## GOAL OF THE EXERCISE
Output all of the records exactly, word for word.

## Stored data
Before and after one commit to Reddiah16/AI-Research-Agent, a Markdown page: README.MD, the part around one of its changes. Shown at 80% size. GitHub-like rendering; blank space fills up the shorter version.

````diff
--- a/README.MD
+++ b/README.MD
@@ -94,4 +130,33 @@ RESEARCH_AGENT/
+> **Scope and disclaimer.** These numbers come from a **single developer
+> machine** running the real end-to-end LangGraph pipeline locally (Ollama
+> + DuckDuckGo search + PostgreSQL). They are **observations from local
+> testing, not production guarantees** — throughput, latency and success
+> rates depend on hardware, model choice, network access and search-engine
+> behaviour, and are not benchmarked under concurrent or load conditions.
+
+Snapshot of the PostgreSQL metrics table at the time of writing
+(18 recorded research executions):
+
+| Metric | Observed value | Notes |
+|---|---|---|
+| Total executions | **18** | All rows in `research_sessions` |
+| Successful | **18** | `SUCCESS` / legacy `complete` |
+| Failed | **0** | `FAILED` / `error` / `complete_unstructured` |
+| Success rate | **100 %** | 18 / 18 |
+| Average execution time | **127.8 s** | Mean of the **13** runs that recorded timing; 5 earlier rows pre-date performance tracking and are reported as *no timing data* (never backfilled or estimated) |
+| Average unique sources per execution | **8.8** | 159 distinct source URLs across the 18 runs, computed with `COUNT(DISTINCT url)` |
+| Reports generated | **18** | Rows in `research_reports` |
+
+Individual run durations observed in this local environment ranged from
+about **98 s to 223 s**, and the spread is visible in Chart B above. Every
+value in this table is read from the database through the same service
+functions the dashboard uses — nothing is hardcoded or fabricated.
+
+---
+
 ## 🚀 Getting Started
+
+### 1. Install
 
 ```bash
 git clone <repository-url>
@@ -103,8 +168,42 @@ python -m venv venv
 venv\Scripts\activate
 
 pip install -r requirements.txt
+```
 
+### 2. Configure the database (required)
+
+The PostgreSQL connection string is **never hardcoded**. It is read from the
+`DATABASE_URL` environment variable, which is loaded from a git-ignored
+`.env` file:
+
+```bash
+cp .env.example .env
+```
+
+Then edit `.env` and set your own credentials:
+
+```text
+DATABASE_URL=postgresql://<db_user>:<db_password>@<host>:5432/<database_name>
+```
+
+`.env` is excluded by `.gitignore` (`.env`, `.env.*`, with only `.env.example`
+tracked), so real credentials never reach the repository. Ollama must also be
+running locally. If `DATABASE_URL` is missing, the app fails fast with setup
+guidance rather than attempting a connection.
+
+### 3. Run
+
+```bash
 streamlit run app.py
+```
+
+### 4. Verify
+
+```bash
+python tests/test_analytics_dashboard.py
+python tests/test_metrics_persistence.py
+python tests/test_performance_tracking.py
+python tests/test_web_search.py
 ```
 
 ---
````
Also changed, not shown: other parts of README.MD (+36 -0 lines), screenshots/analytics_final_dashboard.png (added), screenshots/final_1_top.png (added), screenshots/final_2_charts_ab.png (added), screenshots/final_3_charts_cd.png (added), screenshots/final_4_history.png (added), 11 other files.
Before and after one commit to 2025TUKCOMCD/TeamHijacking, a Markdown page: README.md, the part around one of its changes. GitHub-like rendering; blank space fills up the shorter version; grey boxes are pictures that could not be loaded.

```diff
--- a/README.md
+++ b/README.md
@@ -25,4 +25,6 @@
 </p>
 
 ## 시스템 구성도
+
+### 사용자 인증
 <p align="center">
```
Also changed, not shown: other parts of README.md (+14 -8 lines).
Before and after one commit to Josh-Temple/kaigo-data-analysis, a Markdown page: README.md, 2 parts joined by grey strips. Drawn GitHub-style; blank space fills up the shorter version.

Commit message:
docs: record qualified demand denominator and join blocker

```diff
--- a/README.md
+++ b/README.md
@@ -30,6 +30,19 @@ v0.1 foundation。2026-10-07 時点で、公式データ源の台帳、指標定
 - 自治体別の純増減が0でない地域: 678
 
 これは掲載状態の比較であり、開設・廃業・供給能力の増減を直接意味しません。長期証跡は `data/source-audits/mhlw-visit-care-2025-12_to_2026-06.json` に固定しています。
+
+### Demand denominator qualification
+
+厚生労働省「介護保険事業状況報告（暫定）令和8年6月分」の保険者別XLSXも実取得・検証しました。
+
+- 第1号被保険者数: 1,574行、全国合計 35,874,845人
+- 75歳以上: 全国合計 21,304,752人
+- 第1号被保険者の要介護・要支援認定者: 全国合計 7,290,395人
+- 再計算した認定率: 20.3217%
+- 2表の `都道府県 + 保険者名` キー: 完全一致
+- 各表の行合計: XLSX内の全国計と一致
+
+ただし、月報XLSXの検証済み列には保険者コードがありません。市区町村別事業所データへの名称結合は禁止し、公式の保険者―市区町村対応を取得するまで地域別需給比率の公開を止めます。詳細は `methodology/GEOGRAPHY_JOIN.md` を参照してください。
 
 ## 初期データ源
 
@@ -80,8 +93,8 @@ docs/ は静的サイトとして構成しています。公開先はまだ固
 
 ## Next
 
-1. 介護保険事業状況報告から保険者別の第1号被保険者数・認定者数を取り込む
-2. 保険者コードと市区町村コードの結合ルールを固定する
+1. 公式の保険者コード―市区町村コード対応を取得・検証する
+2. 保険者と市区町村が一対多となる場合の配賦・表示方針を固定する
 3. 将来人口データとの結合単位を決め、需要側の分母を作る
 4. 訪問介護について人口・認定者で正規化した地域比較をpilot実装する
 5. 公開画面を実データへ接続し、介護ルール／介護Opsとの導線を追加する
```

## EXERCISE RESPONSE
Before and after one commit to Reddiah16/AI-Research-Agent, a Markdown page: README.MD, the part around one of its changes. Shown at 80% size. GitHub-like rendering; blank space fills up the shorter version.

````diff
--- a/README.MD
+++ b/README.MD
@@ -94,4 +130,33 @@ RESEARCH_AGENT/
+> **Scope and disclaimer.** These numbers come from a **single developer
+> machine** running the real end-to-end LangGraph pipeline locally (Ollama
+> + DuckDuckGo search + PostgreSQL). They are **observations from local
+> testing, not production guarantees** — throughput, latency and success
+> rates depend on hardware, model choice, network access and search-engine
+> behaviour, and are not benchmarked under concurrent or load conditions.
+
+Snapshot of the PostgreSQL metrics table at the time of writing
+(18 recorded research executions):
+
+| Metric | Observed value | Notes |
+|---|---|---|
+| Total executions | **18** | All rows in `research_sessions` |
+| Successful | **18** | `SUCCESS` / legacy `complete` |
+| Failed | **0** | `FAILED` / `error` / `complete_unstructured` |
+| Success rate | **100 %** | 18 / 18 |
+| Average execution time | **127.8 s** | Mean of the **13** runs that recorded timing; 5 earlier rows pre-date performance tracking and are reported as *no timing data* (never backfilled or estimated) |
+| Average unique sources per execution | **8.8** | 159 distinct source URLs across the 18 runs, computed with `COUNT(DISTINCT url)` |
+| Reports generated | **18** | Rows in `research_reports` |
+
+Individual run durations observed in this local environment ranged from
+about **98 s to 223 s**, and the spread is visible in Chart B above. Every
+value in this table is read from the database through the same service
+functions the dashboard uses — nothing is hardcoded or fabricated.
+
+---
+
 ## 🚀 Getting Started
+
+### 1. Install
 
 ```bash
 git clone <repository-url>
@@ -103,8 +168,42 @@ python -m venv venv
 venv\Scripts\activate
 
 pip install -r requirements.txt
+```
 
+### 2. Configure the database (required)
+
+The PostgreSQL connection string is **never hardcoded**. It is read from the
+`DATABASE_URL` environment variable, which is loaded from a git-ignored
+`.env` file:
+
+```bash
+cp .env.example .env
+```
+
+Then edit `.env` and set your own credentials:
+
+```text
+DATABASE_URL=postgresql://<db_user>:<db_password>@<host>:5432/<database_name>
+```
+
+`.env` is excluded by `.gitignore` (`.env`, `.env.*`, with only `.env.example`
+tracked), so real credentials never reach the repository. Ollama must also be
+running locally. If `DATABASE_URL` is missing, the app fails fast with setup
+guidance rather than attempting a connection.
+
+### 3. Run
+
+```bash
 streamlit run app.py
+```
+
+### 4. Verify
+
+```bash
+python tests/test_analytics_dashboard.py
+python tests/test_metrics_persistence.py
+python tests/test_performance_tracking.py
+python tests/test_web_search.py
 ```
 
 ---
````
Also changed, not shown: other parts of README.MD (+36 -0 lines), screenshots/analytics_final_dashboard.png (added), screenshots/final_1_top.png (added), screenshots/final_2_charts_ab.png (added), screenshots/final_3_charts_cd.png (added), screenshots/final_4_history.png (added), 11 other files.
Before and after one commit to 2025TUKCOMCD/TeamHijacking, a Markdown page: README.md, the part around one of its changes. GitHub-like rendering; blank space fills up the shorter version; grey boxes are pictures that could not be loaded.

```diff
--- a/README.md
+++ b/README.md
@@ -25,4 +25,6 @@
 </p>
 
 ## 시스템 구성도
+
+### 사용자 인증
 <p align="center">
```
Also changed, not shown: other parts of README.md (+14 -8 lines).
Before and after one commit to Josh-Temple/kaigo-data-analysis, a Markdown page: README.md, 2 parts joined by grey strips. Drawn GitHub-style; blank space fills up the shorter version.

Commit message:
docs: record qualified demand denominator and join blocker

```diff
--- a/README.md
+++ b/README.md
@@ -30,6 +30,19 @@ v0.1 foundation。2026-10-07 時点で、公式データ源の台帳、指標定
 - 自治体別の純増減が0でない地域: 678
 
 これは掲載状態の比較であり、開設・廃業・供給能力の増減を直接意味しません。長期証跡は `data/source-audits/mhlw-visit-care-2025-12_to_2026-06.json` に固定しています。
+
+### Demand denominator qualification
+
+厚生労働省「介護保険事業状況報告（暫定）令和8年6月分」の保険者別XLSXも実取得・検証しました。
+
+- 第1号被保険者数: 1,574行、全国合計 35,874,845人
+- 75歳以上: 全国合計 21,304,752人
+- 第1号被保険者の要介護・要支援認定者: 全国合計 7,290,395人
+- 再計算した認定率: 20.3217%
+- 2表の `都道府県 + 保険者名` キー: 完全一致
+- 各表の行合計: XLSX内の全国計と一致
+
+ただし、月報XLSXの検証済み列には保険者コードがありません。市区町村別事業所データへの名称結合は禁止し、公式の保険者―市区町村対応を取得するまで地域別需給比率の公開を止めます。詳細は `methodology/GEOGRAPHY_JOIN.md` を参照してください。
 
 ## 初期データ源
 
@@ -80,8 +93,8 @@ docs/ は静的サイトとして構成しています。公開先はまだ固
 
 ## Next
 
-1. 介護保険事業状況報告から保険者別の第1号被保険者数・認定者数を取り込む
-2. 保険者コードと市区町村コードの結合ルールを固定する
+1. 公式の保険者コード―市区町村コード対応を取得・検証する
+2. 保険者と市区町村が一対多となる場合の配賦・表示方針を固定する
 3. 将来人口データとの結合単位を決め、需要側の分母を作る
 4. 訪問介護について人口・認定者で正規化した地域比較をpilot実装する
 5. 公開画面を実データへ接続し、介護ルール／介護Opsとの導線を追加する
```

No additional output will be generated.